Buying a new car is a nerve-wracking experience and mistakes made at the bargaining table can result in years of aggravation and overpayment. That’s why it’s important to establish good purchasing strategies before pulling the trigger on that new car deal.
Decide on a Budget
There’s no point in shopping for a vehicle until you know what you can afford. If you are buying the car with cash, the considerations are straight forward. On the other hand, if you are planning to finance, things can get a little trickier. If focusing only on an affordable monthly payment, you may wind up in a deal where too much will be paid for the car over the long haul.

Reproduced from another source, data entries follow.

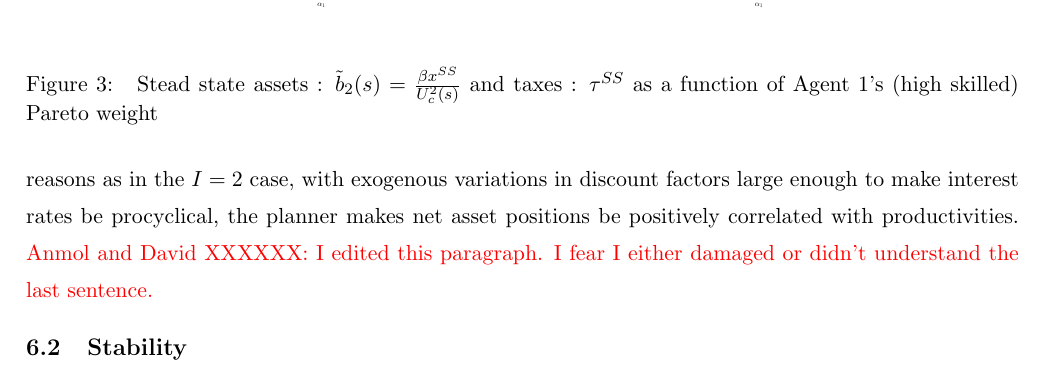
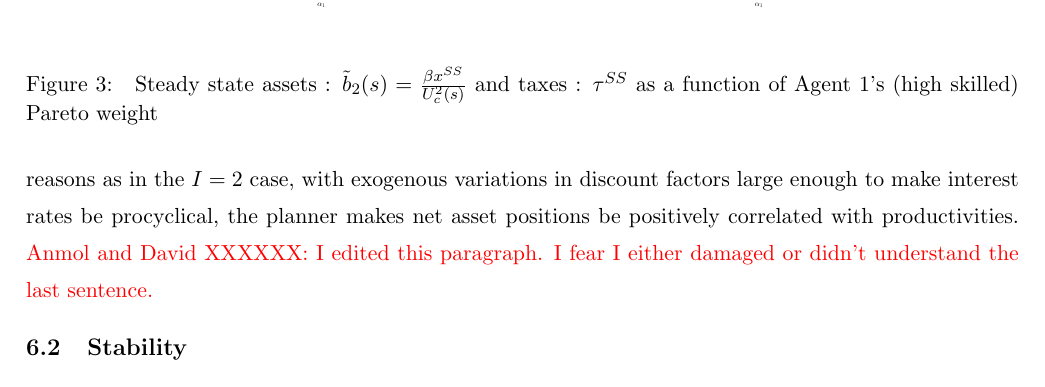
Before and after one commit to apb296/BEGS-writeup, a LaTeX thesis (BEGSDraft.tex): part of page 22 of 50, cut so that both start at the same text. Compiled offline with pdfLaTeX; a LaTeX package or settings file that is missing is left out.

Commit message:
testing update

```diff
--- a/BEGSDraft.tex
+++ b/BEGSDraft.tex
@@ -1468,7 +1468,7 @@ relative strengths of the two forces.
   \begin{figure}[htp]
  \centering
  \includegraphics[width=\textwidth]{Draft25Graphs/SS_alpha1.eps}
- \caption{ Stead state assets : $\tilde{b}_2(s)=\frac{\beta  x^{SS}}{U^2_c(s)}$ and taxes : $\tau^{SS}$ as a function of Agent 1's (high skilled) Pareto weight}
+ \caption{ Steady state assets : $\tilde{b}_2(s)=\frac{\beta  x^{SS}}{U^2_c(s)}$ and taxes : $\tau^{SS}$ as a function of Agent 1's (high skilled) Pareto weight}
  \label{fig: SS comparative}
  \end{figure}
 \subsubsection{Correlation of net assets and productivities}
```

Prepare yourself by talking with several lending sources about funding options and take a long and honest look at your monthly budget. To supply a practical payment value to work with, use a loan calculator. With it, you can manipulate sales prices and interest rates, giving you a clearer idea of how much car you can truly afford.
The Sticker Price Isn't the End of the Story
A car’s listed price is never what you'll ultimately pay for it; there is a host of additional fees and other charges to be aware of as well. These extra costs may come in the form of dealer fees, taxes, extended warranties, service packages, etc. Factor in an additional 10% to 20% in costs beyond the price of the vehicle and rely on that figure when budgeting.
Research the Vehicle
Take a look at safety ratings, read online reviews, go to dealerships and look at your options and slowly come up with an idea of the vehicle you'd like best to own. This will help narrow down possibilities from the hundreds of makes and models available. Once you have decided on the type of vehicle suits you best, more research and a test drive will help you with final decisions.
Negotiate and Use Rebates
Once you've decided on the car you want, it’s important to shop strategically and use every tool available to get the best price. This includes shopping at the beginning or the end of the month when dealers are working hard to meet their quotas, and relying on rebates as much as possible. Be sure to get price locked in before mentioning a special rebate to try and get the price dropped even lower.
Another good tip is to shop multiple dealerships. This enables you to pit them against one another when it’s time to buy.
Buying a new car doesn’t have to be difficult, but if you don’t take the time to research it’s easy to pay more than necessary or to wind up with a car that doesn't suit your needs. "Buyer's remorse" is actually a thing and is felt more often and for a longer time with car purchases than perhaps with any other kind. Spend a bit of time to avoid this; it’s worth the added effort.